--- Task material Enclosed Below ---

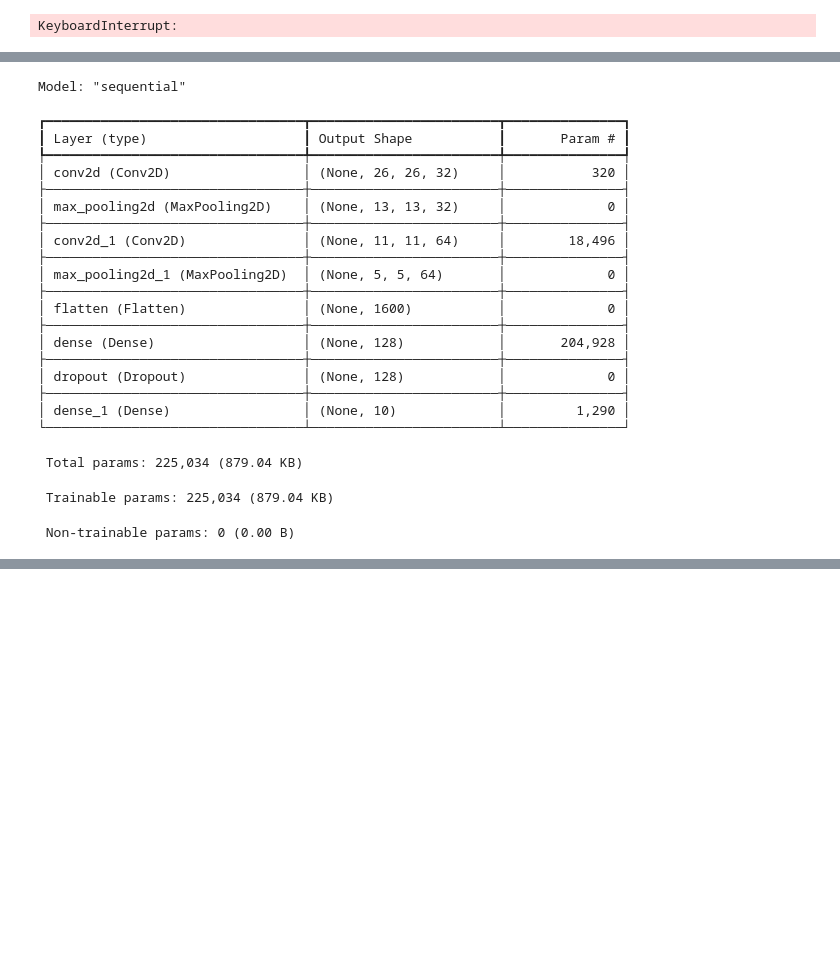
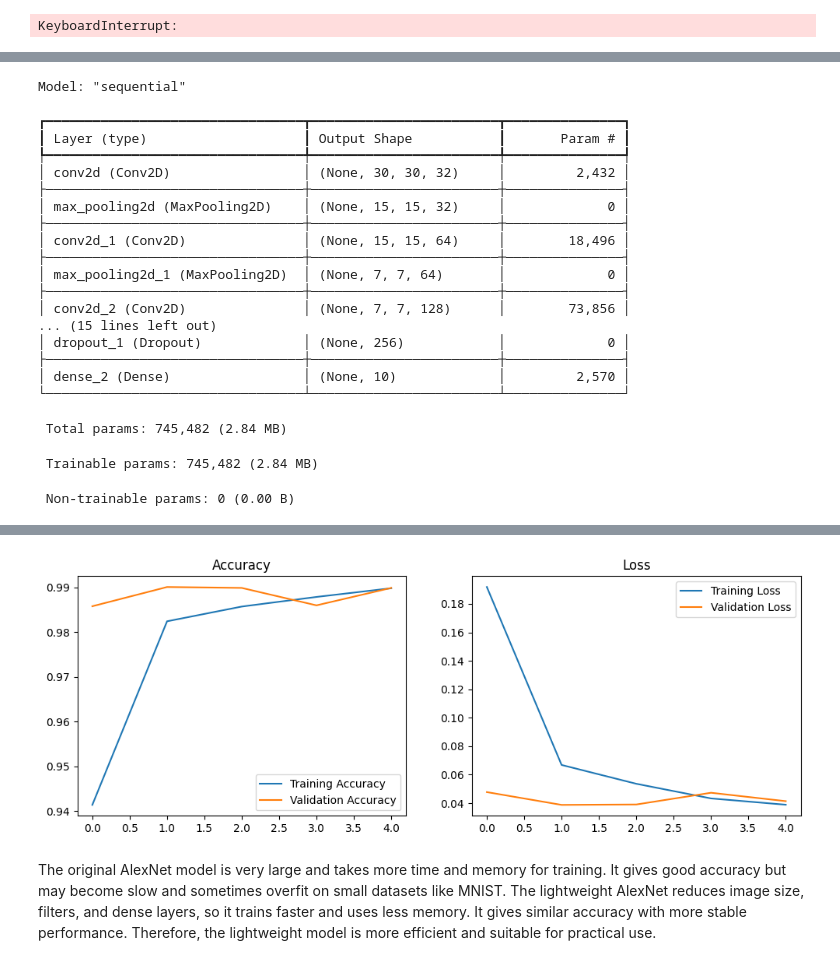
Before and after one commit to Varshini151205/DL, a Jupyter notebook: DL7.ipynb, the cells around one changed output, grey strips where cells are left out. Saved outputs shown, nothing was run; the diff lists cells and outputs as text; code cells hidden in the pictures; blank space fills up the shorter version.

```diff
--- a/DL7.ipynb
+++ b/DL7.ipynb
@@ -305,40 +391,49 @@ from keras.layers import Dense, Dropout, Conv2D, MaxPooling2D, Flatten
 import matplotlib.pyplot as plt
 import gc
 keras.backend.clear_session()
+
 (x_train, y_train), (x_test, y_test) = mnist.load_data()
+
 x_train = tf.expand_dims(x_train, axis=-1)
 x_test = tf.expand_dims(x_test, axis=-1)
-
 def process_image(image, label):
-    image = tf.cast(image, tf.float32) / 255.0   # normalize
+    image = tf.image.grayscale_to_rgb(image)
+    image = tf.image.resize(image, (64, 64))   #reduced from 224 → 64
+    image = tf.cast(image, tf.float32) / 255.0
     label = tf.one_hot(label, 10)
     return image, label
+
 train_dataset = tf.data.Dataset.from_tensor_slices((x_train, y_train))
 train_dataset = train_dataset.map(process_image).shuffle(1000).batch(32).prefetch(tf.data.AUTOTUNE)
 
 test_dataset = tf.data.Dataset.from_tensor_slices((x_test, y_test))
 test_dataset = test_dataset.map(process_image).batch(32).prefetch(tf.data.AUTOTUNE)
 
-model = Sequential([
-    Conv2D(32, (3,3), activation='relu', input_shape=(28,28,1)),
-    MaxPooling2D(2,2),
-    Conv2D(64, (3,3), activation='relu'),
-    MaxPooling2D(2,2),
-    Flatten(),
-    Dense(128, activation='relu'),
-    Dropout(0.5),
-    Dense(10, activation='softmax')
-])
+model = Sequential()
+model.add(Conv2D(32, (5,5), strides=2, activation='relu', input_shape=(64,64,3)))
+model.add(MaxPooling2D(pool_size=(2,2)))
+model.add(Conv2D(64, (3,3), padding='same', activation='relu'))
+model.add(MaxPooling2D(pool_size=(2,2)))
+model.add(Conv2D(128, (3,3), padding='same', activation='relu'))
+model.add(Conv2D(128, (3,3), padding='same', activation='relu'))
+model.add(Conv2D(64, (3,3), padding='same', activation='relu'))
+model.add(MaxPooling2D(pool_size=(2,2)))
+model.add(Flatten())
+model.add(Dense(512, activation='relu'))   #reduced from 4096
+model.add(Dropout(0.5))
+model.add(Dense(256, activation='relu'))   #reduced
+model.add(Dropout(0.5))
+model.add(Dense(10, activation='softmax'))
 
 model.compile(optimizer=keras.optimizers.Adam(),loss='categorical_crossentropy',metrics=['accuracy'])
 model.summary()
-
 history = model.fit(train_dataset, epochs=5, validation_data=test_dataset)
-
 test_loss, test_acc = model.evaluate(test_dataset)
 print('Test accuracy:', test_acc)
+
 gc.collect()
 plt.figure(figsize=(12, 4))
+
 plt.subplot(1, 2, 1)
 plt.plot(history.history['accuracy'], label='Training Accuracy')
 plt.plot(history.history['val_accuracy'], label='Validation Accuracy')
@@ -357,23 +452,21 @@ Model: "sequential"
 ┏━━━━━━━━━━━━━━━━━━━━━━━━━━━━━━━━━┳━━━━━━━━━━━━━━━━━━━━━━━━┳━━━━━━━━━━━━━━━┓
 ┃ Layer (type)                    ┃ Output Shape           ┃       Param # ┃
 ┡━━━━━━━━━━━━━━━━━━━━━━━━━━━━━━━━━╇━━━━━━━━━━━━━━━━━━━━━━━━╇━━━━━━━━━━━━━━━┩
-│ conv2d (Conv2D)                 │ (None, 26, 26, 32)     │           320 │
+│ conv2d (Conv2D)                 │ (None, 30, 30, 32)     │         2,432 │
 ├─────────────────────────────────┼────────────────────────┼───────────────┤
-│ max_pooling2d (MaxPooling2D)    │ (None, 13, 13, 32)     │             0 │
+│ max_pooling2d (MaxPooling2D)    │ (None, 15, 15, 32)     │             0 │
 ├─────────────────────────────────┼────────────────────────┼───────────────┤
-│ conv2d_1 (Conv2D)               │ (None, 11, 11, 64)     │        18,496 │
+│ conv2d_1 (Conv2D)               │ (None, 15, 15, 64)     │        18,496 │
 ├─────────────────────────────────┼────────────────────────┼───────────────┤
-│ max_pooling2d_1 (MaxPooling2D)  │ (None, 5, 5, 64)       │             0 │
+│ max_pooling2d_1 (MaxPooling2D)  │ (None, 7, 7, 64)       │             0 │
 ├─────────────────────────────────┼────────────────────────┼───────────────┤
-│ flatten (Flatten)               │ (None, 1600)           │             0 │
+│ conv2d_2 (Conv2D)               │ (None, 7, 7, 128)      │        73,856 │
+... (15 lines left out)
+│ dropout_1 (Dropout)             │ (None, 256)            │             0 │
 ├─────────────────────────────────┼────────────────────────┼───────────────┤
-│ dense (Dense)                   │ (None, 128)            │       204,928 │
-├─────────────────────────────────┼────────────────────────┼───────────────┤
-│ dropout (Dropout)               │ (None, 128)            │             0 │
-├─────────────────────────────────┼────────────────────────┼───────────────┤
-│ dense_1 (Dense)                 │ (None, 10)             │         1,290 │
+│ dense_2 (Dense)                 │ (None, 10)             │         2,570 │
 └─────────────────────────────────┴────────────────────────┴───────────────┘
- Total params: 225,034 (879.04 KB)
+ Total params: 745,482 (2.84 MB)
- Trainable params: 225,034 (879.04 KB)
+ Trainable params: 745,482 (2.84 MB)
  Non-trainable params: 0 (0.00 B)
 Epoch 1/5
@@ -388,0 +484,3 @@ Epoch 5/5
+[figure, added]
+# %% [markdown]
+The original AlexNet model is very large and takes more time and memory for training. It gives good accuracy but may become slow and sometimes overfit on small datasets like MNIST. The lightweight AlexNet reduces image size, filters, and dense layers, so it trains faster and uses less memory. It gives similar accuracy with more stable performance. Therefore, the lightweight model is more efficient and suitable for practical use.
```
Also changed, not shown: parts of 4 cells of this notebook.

--- End of Enclosed Task material ---

Work task
Read the data above. Pull out each line in which the string "Flatten" appears.

Answer to the exercise
@@ -305,40 +391,49 @@ from keras.layers import Dense, Dropout, Conv2D, MaxPooling2D, Flatten
-    Flatten(),
+model.add(Flatten())
-│ flatten (Flatten)               │ (None, 1600)           │             0 │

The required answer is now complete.